[Web page edit records]
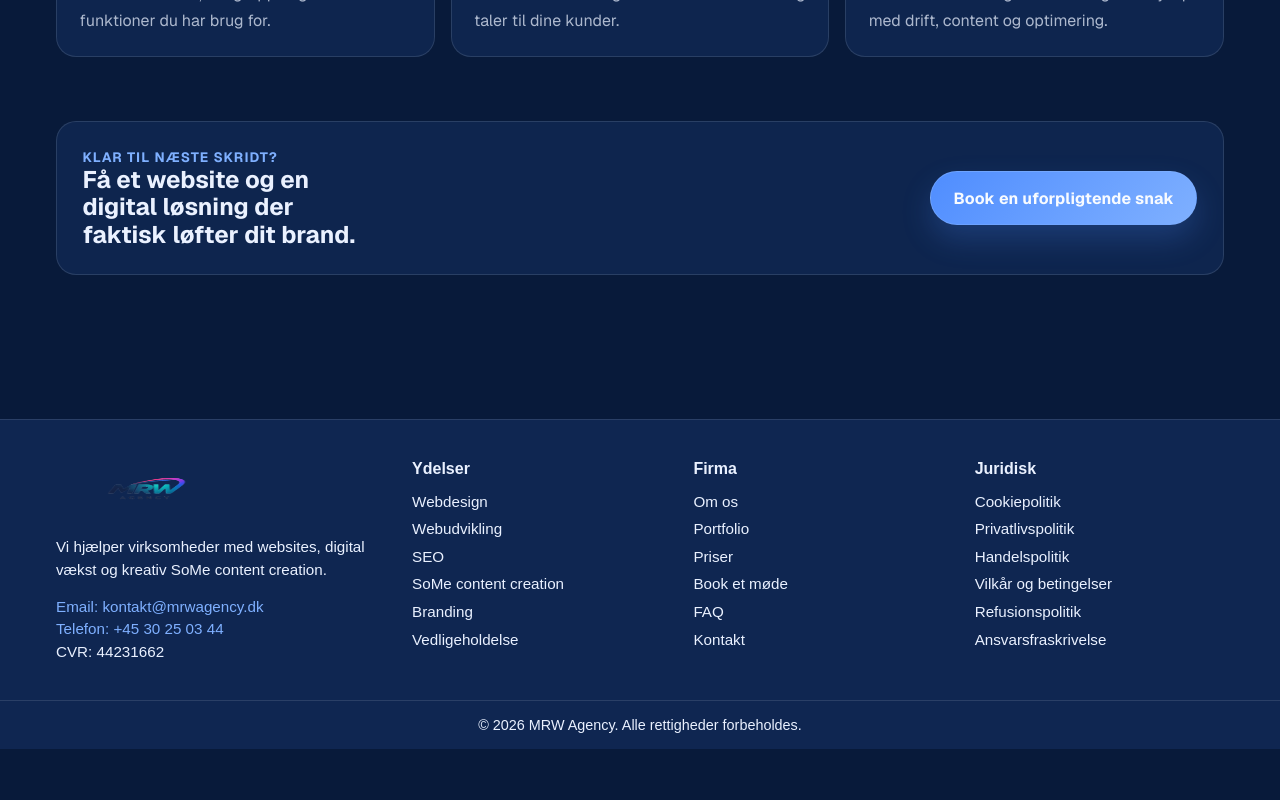
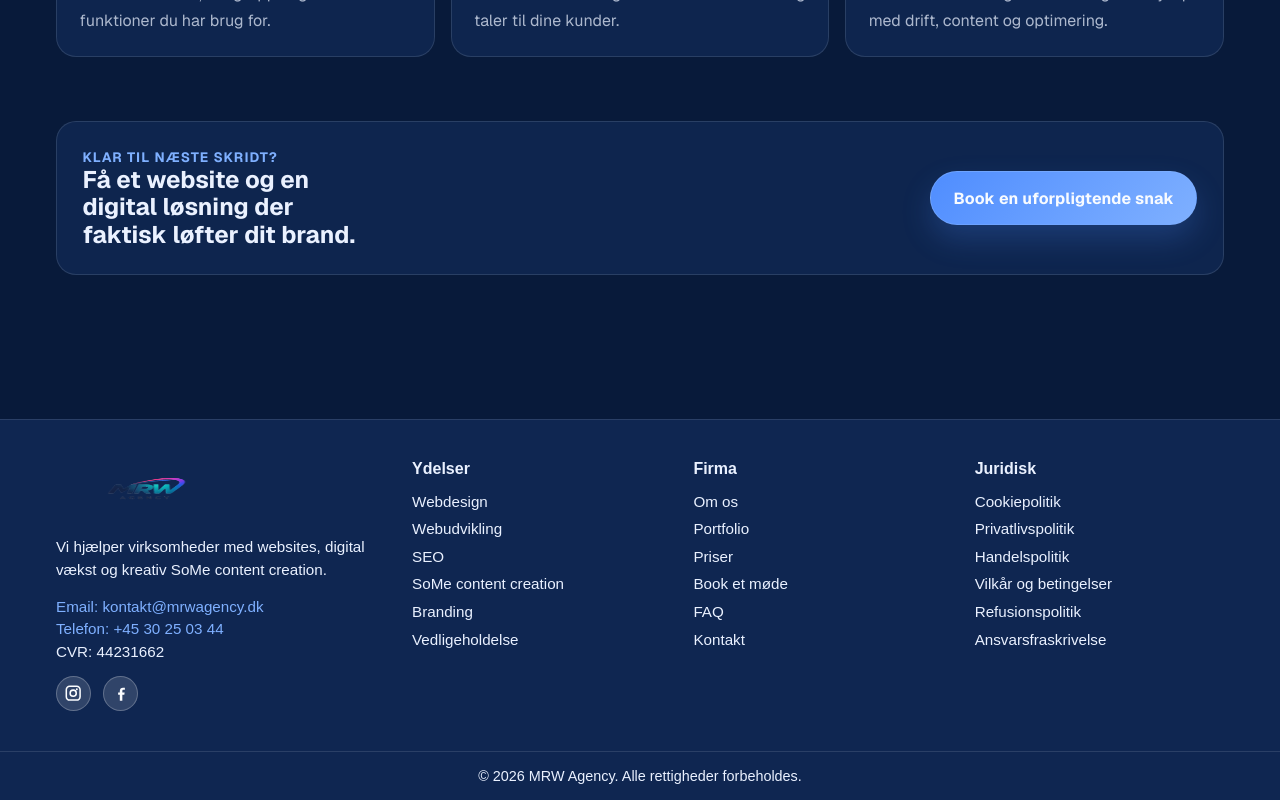
Before and after one commit to CodeDondo/MRWAgency, a Next.js app in the folder my-app/: page / in a window 1280 px wide. Shown: the part 2110-2910 px from the top of the page. Before the commit the page ends 2859 px from the top, so only its background shows below. Built offline with nearby package versions, Linux system fonts and the light colour scheme.

Commit message:
added some

```diff
--- a/my-app/src/app/Footer/Footer.js
+++ b/my-app/src/app/Footer/Footer.js
@@ -29,6 +29,27 @@ const legalLinks = [
   { label: "Ansvarsfraskrivelse", href: "/ansvarsfraskrivelse" },
 ];
 
+const socialLinks = [
+  {
+    label: "Instagram",
+    href: "https://www.instagram.com/mrwagency/",
+    icon: (
+      <svg viewBox="0 0 24 24" aria-hidden="true" focusable="false">
+        <path d="M7.5 2C4.467 2 2 4.467 2 7.5v9C2 19.533 4.467 22 7.5 22h9c3.033 0 5.5-2.467 5.5-5.5v-9C22 4.467 19.533 2 16.5 2h-9Zm0 2h9C18.43 4 20 5.57 20 7.5v9c0 1.93-1.57 3.5-3.5 3.5h-9C5.57 20 4 18.43 4 16.5v-9C4 5.57 5.57 4 7.5 4Zm9.25 1.5a1.25 1.25 0 1 0 0 2.5 1.25 1.25 0 0 0 0-2.5ZM12 7a5 5 0 1 0 0 10 5 5 0 0 0 0-10Zm0 2a3 3 0 1 1 0 6 3 3 0 0 1 0-6Z" />
+      </svg>
+    ),
+  },
+  {
+    label: "Facebook",
+    href: "https://www.facebook.com/profile.php?id=61582161611293",
+    icon: (
+      <svg viewBox="0 0 24 24" aria-hidden="true" focusable="false">
+        <path d="M13.5 22v-8h2.6l.4-3h-3V9.1c0-.9.3-1.5 1.6-1.5h1.7V4.9c-.3 0-1.3-.1-2.5-.1-2.5 0-4.1 1.5-4.1 4.3V11H8v3h2.2v8h3.3Z" />
+      </svg>
+    ),
+  },
+];
+
 export default function Footer() {
   return (
     <footer className={styles.footer}>
@@ -49,6 +70,21 @@ export default function Footer() {
             <a href="mailto:kontakt@mrwagency.dk">Email: kontakt@mrwagency.dk</a>
             <a href="tel:+4530250344">Telefon: +45 30 25 03 44</a>
             <p>CVR: 44231662</p>
+          </div>
+          <div className={styles.socialLinks}>
+            {socialLinks.map((social) => (
+              <a
+                key={social.label}
+                href={social.href}
+                target="_blank"
+                rel="noopener noreferrer"
+                aria-label={social.label}
+                title={social.label}
+                className={styles.socialLink}
+              >
+                {social.icon}
+              </a>
+            ))}
           </div>
         </section>
 
--- a/my-app/src/app/Footer/Footer.module.css
+++ b/my-app/src/app/Footer/Footer.module.css
@@ -32,6 +32,41 @@
   display: grid;
   gap: 0.35rem;
   font-size: 0.95rem;
+}
+
+.socialLinks {
+  display: flex;
+  gap: 0.75rem;
+}
+
+.socialLink {
+  display: inline-flex;
+  align-items: center;
+  justify-content: center;
+  width: 2.2rem;
+  height: 2.2rem;
+  border-radius: 999px;
+  color: color-mix(in srgb, #ffffff 88%, var(--foreground));
+  background: color-mix(in srgb, #ffffff 14%, transparent);
+  border: 1px solid color-mix(in srgb, #ffffff 24%, transparent);
+  transition: transform 0.2s ease, color 0.2s ease, background-color 0.2s ease;
+}
+
+.socialLink:hover {
+  transform: translateY(-2px);
+  color: #ffffff;
+  background: color-mix(in srgb, #ffffff 20%, transparent);
+}
+
+.socialLink:focus-visible {
+  outline: 2px solid color-mix(in srgb, #ffffff 70%, var(--accent));
+  outline-offset: 2px;
+}
+
+.socialLink svg {
+  width: 1.15rem;
+  height: 1.15rem;
+  fill: currentColor;
 }
 
 .title {
```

### PROBLEM STATEMENT
For the records above, output each one exactly and skip any image.

### REPLY
Before and after one commit to CodeDondo/MRWAgency, a Next.js app in the folder my-app/: page / in a window 1280 px wide. Shown: the part 2110-2910 px from the top of the page. Before the commit the page ends 2859 px from the top, so only its background shows below. Built offline with nearby package versions, Linux system fonts and the light colour scheme.

Commit message:
added some

```diff
--- a/my-app/src/app/Footer/Footer.js
+++ b/my-app/src/app/Footer/Footer.js
@@ -29,6 +29,27 @@ const legalLinks = [
   { label: "Ansvarsfraskrivelse", href: "/ansvarsfraskrivelse" },
 ];
 
+const socialLinks = [
+  {
+    label: "Instagram",
+    href: "https://www.instagram.com/mrwagency/",
+    icon: (
+      <svg viewBox="0 0 24 24" aria-hidden="true" focusable="false">
+        <path d="M7.5 2C4.467 2 2 4.467 2 7.5v9C2 19.533 4.467 22 7.5 22h9c3.033 0 5.5-2.467 5.5-5.5v-9C22 4.467 19.533 2 16.5 2h-9Zm0 2h9C18.43 4 20 5.57 20 7.5v9c0 1.93-1.57 3.5-3.5 3.5h-9C5.57 20 4 18.43 4 16.5v-9C4 5.57 5.57 4 7.5 4Zm9.25 1.5a1.25 1.25 0 1 0 0 2.5 1.25 1.25 0 0 0 0-2.5ZM12 7a5 5 0 1 0 0 10 5 5 0 0 0 0-10Zm0 2a3 3 0 1 1 0 6 3 3 0 0 1 0-6Z" />
+      </svg>
+    ),
+  },
+  {
+    label: "Facebook",
+    href: "https://www.facebook.com/profile.php?id=61582161611293",
+    icon: (
+      <svg viewBox="0 0 24 24" aria-hidden="true" focusable="false">
+        <path d="M13.5 22v-8h2.6l.4-3h-3V9.1c0-.9.3-1.5 1.6-1.5h1.7V4.9c-.3 0-1.3-.1-2.5-.1-2.5 0-4.1 1.5-4.1 4.3V11H8v3h2.2v8h3.3Z" />
+      </svg>
+    ),
+  },
+];
+
 export default function Footer() {
   return (
     <footer className={styles.footer}>
@@ -49,6 +70,21 @@ export default function Footer() {
             <a href="mailto:kontakt@mrwagency.dk">Email: kontakt@mrwagency.dk</a>
             <a href="tel:+4530250344">Telefon: +45 30 25 03 44</a>
             <p>CVR: 44231662</p>
+          </div>
+          <div className={styles.socialLinks}>
+            {socialLinks.map((social) => (
+              <a
+                key={social.label}
+                href={social.href}
+                target="_blank"
+                rel="noopener noreferrer"
+                aria-label={social.label}
+                title={social.label}
+                className={styles.socialLink}
+              >
+                {social.icon}
+              </a>
+            ))}
           </div>
         </section>
 
--- a/my-app/src/app/Footer/Footer.module.css
+++ b/my-app/src/app/Footer/Footer.module.css
@@ -32,6 +32,41 @@
   display: grid;
   gap: 0.35rem;
   font-size: 0.95rem;
+}
+
+.socialLinks {
+  display: flex;
+  gap: 0.75rem;
+}
+
+.socialLink {
+  display: inline-flex;
+  align-items: center;
+  justify-content: center;
+  width: 2.2rem;
+  height: 2.2rem;
+  border-radius: 999px;
+  color: color-mix(in srgb, #ffffff 88%, var(--foreground));
+  background: color-mix(in srgb, #ffffff 14%, transparent);
+  border: 1px solid color-mix(in srgb, #ffffff 24%, transparent);
+  transition: transform 0.2s ease, color 0.2s ease, background-color 0.2s ease;
+}
+
+.socialLink:hover {
+  transform: translateY(-2px);
+  color: #ffffff;
+  background: color-mix(in srgb, #ffffff 20%, transparent);
+}
+
+.socialLink:focus-visible {
+  outline: 2px solid color-mix(in srgb, #ffffff 70%, var(--accent));
+  outline-offset: 2px;
+}
+
+.socialLink svg {
+  width: 1.15rem;
+  height: 1.15rem;
+  fill: currentColor;
 }
 
 .title {
```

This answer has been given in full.